# Aim of the exercise:
Going line by line through the entries below, tally those that hold the string "MessageItem". Give only the total.
*** Opening of Input records ***
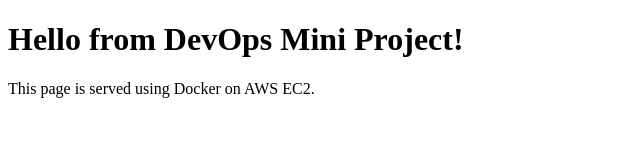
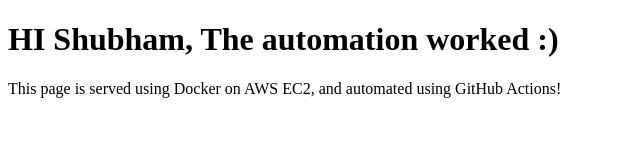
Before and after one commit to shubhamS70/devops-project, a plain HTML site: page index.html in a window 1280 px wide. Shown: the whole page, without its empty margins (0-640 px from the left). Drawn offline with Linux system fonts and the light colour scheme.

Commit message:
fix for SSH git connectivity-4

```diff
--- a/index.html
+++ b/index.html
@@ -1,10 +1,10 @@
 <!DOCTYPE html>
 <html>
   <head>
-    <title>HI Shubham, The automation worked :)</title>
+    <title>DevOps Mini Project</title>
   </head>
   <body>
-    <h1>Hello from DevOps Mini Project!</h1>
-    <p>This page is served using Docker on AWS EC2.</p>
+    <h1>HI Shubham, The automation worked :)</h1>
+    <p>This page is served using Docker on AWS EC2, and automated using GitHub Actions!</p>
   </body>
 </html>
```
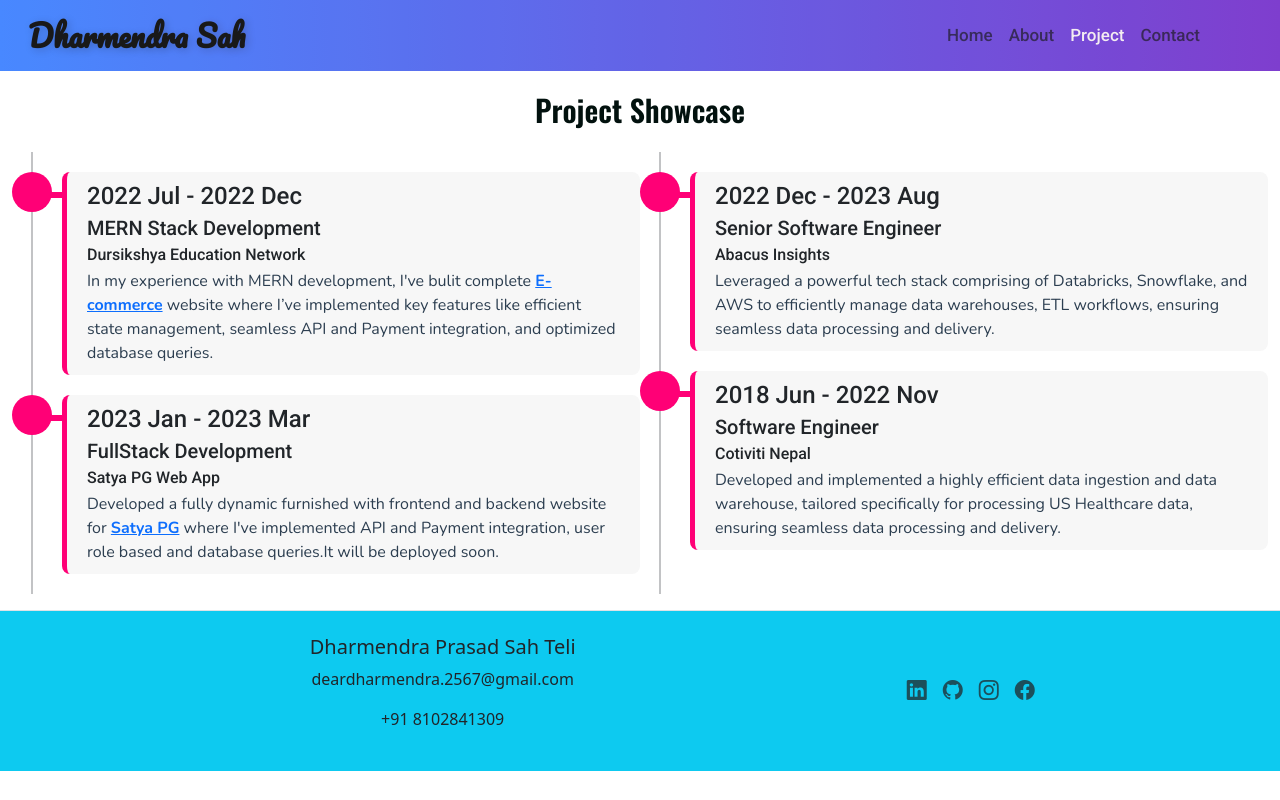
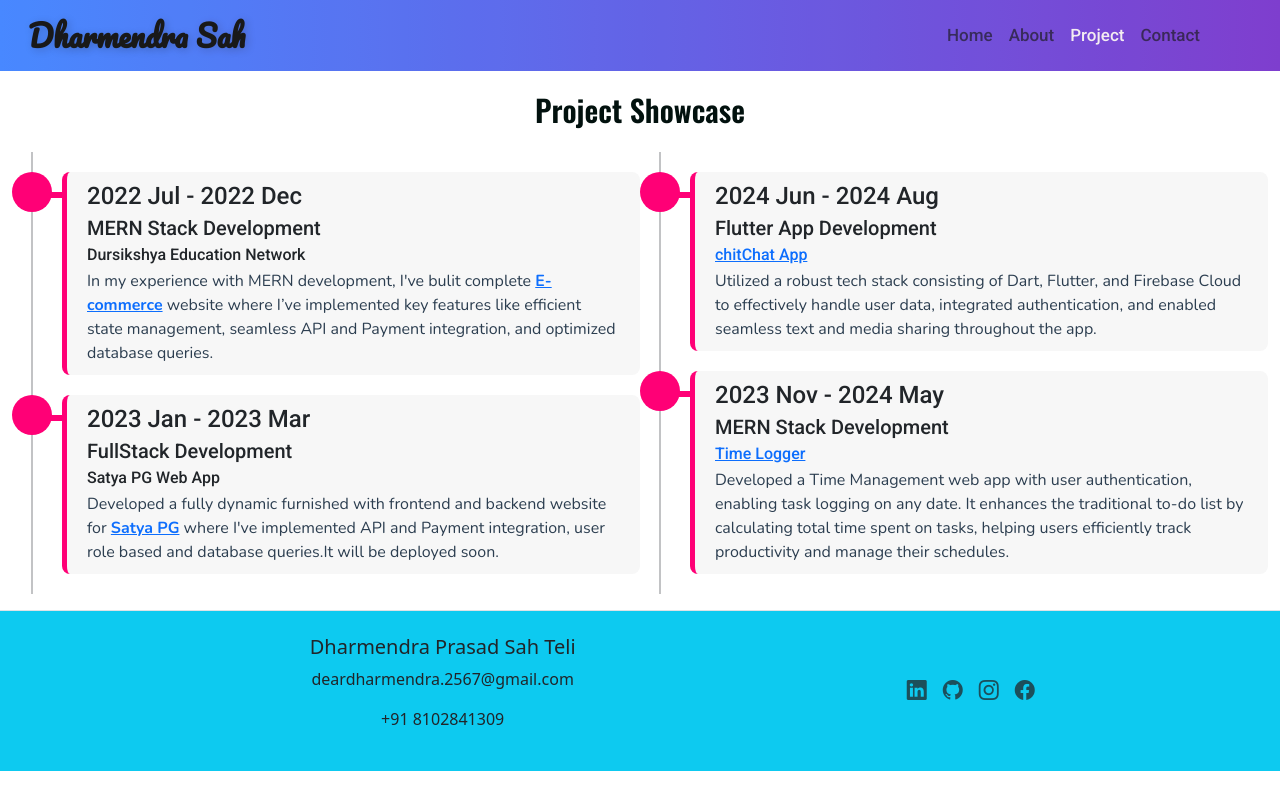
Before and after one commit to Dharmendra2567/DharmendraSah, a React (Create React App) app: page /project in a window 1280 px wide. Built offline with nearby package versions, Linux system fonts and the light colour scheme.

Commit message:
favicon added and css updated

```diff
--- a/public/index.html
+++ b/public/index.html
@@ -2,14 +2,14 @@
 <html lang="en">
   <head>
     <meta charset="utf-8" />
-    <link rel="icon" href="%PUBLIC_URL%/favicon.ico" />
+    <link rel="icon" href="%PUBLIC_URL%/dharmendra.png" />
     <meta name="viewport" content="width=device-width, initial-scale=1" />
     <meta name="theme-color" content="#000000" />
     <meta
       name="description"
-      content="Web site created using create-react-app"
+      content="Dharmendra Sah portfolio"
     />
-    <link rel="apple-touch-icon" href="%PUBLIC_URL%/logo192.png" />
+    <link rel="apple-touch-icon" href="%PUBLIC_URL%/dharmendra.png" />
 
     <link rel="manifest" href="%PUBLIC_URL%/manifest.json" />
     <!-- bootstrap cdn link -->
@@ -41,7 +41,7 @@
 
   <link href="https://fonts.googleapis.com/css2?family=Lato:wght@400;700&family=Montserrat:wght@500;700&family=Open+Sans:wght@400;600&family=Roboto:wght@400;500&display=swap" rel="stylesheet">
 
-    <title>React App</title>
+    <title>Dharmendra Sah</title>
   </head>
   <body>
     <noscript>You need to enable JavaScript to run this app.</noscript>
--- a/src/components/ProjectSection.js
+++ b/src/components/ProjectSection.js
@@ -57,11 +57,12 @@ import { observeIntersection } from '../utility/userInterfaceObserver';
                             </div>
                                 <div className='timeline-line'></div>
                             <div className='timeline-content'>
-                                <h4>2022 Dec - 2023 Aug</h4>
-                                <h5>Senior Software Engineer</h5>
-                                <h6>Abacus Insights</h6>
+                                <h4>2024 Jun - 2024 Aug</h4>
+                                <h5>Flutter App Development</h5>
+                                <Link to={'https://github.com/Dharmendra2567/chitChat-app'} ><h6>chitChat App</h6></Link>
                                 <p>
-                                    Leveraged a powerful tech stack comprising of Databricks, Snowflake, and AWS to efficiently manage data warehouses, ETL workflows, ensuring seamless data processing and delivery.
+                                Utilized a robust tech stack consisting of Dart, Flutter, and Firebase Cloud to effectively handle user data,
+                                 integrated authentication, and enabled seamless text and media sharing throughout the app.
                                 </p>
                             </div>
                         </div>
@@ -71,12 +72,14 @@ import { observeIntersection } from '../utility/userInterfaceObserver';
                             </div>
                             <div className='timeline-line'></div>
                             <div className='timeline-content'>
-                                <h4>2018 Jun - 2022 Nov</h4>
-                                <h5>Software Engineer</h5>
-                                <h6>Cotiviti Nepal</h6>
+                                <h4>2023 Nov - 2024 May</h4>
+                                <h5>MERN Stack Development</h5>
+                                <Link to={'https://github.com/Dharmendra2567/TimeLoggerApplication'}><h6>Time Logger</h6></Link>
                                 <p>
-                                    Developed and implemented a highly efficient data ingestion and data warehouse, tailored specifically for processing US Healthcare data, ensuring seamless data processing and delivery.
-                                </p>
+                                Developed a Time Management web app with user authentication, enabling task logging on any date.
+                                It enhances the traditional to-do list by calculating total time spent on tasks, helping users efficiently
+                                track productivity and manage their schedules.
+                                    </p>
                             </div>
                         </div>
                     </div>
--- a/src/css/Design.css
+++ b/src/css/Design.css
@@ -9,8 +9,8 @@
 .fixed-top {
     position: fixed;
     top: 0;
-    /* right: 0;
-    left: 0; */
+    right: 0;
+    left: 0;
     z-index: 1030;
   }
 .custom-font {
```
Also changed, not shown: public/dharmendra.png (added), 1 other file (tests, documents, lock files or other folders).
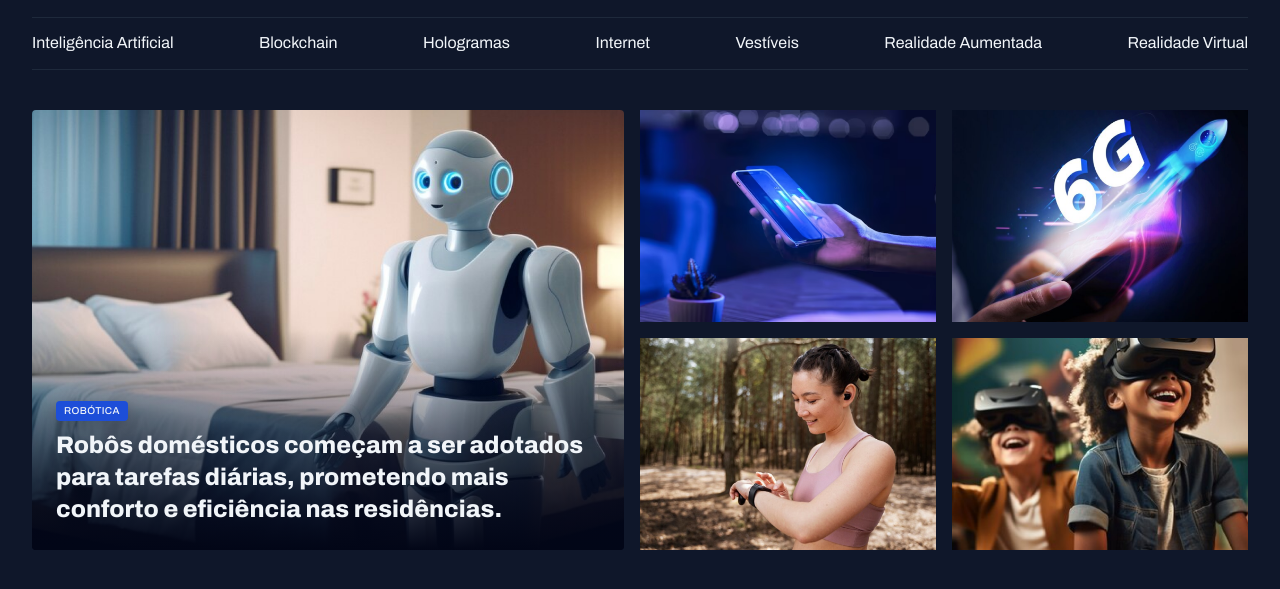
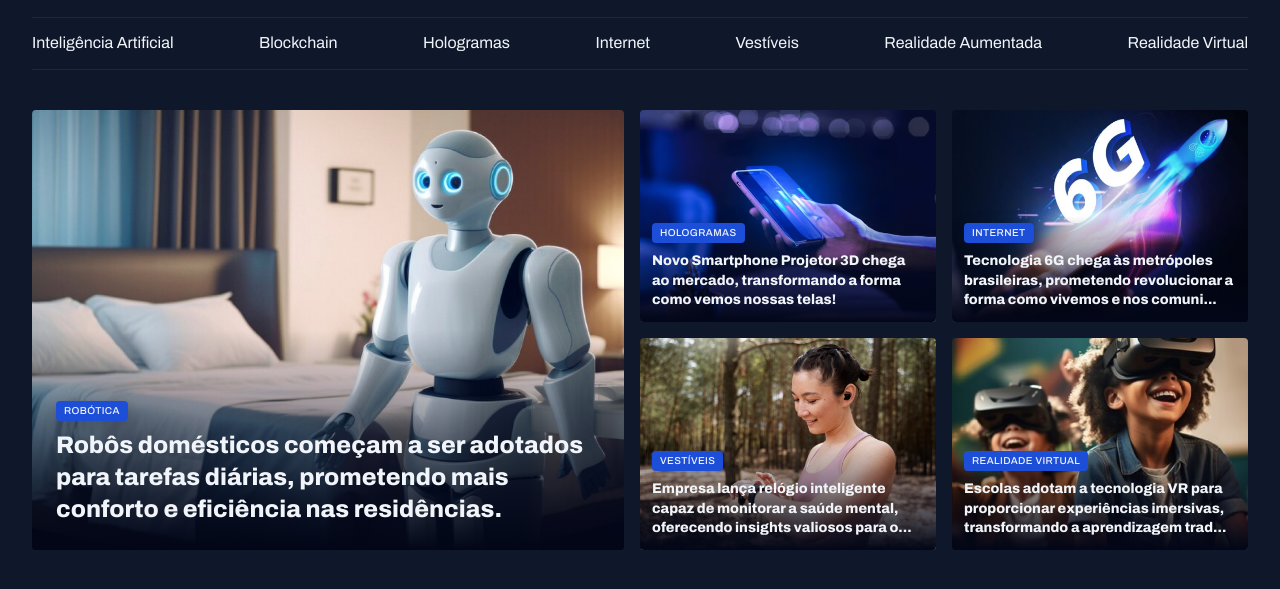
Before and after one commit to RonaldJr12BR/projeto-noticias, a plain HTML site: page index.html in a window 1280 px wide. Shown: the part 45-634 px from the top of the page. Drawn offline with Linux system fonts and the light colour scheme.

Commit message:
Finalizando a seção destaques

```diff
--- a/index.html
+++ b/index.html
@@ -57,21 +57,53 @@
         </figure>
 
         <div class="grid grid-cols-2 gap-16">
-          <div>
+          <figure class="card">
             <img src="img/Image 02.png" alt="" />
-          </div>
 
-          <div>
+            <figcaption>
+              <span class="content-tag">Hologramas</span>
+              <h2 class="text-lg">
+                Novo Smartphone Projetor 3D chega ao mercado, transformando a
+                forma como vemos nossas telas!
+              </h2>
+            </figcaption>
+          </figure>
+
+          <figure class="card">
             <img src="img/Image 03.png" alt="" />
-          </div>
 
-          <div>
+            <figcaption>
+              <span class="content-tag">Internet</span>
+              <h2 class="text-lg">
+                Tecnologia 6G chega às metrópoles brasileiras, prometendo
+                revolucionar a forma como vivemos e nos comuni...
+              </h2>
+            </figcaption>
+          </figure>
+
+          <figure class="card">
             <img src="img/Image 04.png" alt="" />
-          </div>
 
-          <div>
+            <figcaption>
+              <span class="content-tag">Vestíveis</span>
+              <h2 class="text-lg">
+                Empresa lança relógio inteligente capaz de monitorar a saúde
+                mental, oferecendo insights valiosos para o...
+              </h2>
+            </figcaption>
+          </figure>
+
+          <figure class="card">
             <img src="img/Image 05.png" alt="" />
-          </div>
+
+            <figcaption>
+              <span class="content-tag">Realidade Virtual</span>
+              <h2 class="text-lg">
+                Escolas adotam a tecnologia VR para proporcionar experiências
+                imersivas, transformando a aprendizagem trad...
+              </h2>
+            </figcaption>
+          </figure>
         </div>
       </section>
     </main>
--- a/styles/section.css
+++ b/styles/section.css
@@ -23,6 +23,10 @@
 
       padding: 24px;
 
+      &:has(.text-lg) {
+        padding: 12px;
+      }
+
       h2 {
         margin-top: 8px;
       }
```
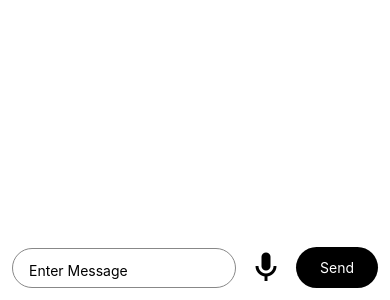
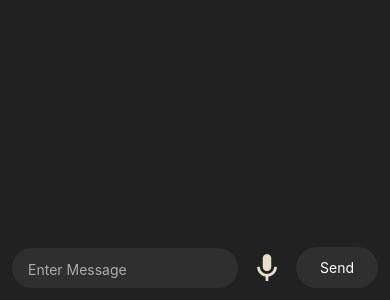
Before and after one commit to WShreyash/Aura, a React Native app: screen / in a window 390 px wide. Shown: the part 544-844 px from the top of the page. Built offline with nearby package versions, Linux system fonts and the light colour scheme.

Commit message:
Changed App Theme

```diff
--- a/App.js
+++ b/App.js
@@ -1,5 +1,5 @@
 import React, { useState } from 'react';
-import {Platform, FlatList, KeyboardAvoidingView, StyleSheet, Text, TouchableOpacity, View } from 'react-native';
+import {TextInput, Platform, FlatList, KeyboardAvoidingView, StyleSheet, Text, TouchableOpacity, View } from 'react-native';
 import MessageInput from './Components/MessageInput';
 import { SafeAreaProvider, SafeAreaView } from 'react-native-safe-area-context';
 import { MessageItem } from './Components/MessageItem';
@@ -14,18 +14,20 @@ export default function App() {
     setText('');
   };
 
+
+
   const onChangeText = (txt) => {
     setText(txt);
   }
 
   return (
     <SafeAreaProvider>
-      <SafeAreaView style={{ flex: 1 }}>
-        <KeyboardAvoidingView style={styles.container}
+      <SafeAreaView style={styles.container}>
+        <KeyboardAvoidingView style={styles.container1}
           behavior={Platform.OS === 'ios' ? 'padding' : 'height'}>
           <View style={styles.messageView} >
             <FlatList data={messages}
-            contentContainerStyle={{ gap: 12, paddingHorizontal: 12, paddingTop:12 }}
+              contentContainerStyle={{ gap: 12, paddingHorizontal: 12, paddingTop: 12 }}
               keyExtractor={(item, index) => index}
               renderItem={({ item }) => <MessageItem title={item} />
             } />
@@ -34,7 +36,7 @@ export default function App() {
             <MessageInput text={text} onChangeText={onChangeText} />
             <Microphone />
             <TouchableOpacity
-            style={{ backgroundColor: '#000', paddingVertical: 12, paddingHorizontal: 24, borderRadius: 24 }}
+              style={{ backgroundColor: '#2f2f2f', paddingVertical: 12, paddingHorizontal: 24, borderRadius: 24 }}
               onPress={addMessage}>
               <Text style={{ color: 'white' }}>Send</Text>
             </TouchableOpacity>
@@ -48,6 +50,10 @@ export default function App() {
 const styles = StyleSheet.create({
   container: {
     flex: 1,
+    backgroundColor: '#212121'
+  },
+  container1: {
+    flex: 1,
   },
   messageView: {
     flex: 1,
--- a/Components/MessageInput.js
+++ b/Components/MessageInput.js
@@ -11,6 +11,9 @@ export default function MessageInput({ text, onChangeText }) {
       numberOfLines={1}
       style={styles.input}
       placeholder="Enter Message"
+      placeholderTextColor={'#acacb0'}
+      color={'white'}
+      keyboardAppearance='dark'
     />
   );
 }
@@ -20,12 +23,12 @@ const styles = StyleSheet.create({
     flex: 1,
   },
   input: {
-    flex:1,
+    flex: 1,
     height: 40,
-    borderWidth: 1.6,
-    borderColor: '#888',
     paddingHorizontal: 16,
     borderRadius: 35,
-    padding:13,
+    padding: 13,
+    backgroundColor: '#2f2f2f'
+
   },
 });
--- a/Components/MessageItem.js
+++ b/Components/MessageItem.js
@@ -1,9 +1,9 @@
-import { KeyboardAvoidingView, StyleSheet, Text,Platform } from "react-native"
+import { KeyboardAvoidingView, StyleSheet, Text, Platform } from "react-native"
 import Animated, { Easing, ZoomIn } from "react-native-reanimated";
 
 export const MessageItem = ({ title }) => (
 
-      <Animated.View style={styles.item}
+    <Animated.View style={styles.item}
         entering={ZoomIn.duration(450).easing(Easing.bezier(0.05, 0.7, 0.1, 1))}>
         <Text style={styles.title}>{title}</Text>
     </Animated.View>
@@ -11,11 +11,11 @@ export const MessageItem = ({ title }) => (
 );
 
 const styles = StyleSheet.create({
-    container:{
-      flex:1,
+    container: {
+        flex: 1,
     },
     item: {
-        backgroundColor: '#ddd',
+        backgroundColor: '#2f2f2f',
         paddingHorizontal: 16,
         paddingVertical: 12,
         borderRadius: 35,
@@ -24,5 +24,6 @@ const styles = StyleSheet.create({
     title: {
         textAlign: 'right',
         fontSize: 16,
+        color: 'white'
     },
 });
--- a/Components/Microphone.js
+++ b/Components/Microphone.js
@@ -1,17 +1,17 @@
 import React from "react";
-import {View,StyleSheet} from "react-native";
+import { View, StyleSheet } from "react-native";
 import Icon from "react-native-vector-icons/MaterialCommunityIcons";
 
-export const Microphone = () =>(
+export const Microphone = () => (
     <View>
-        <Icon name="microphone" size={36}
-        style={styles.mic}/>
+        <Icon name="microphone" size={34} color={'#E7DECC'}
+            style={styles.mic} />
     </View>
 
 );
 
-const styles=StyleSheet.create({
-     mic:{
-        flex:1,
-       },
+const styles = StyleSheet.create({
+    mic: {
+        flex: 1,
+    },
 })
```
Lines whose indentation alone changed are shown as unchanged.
*** Close of Input records ***
# The completed task:
6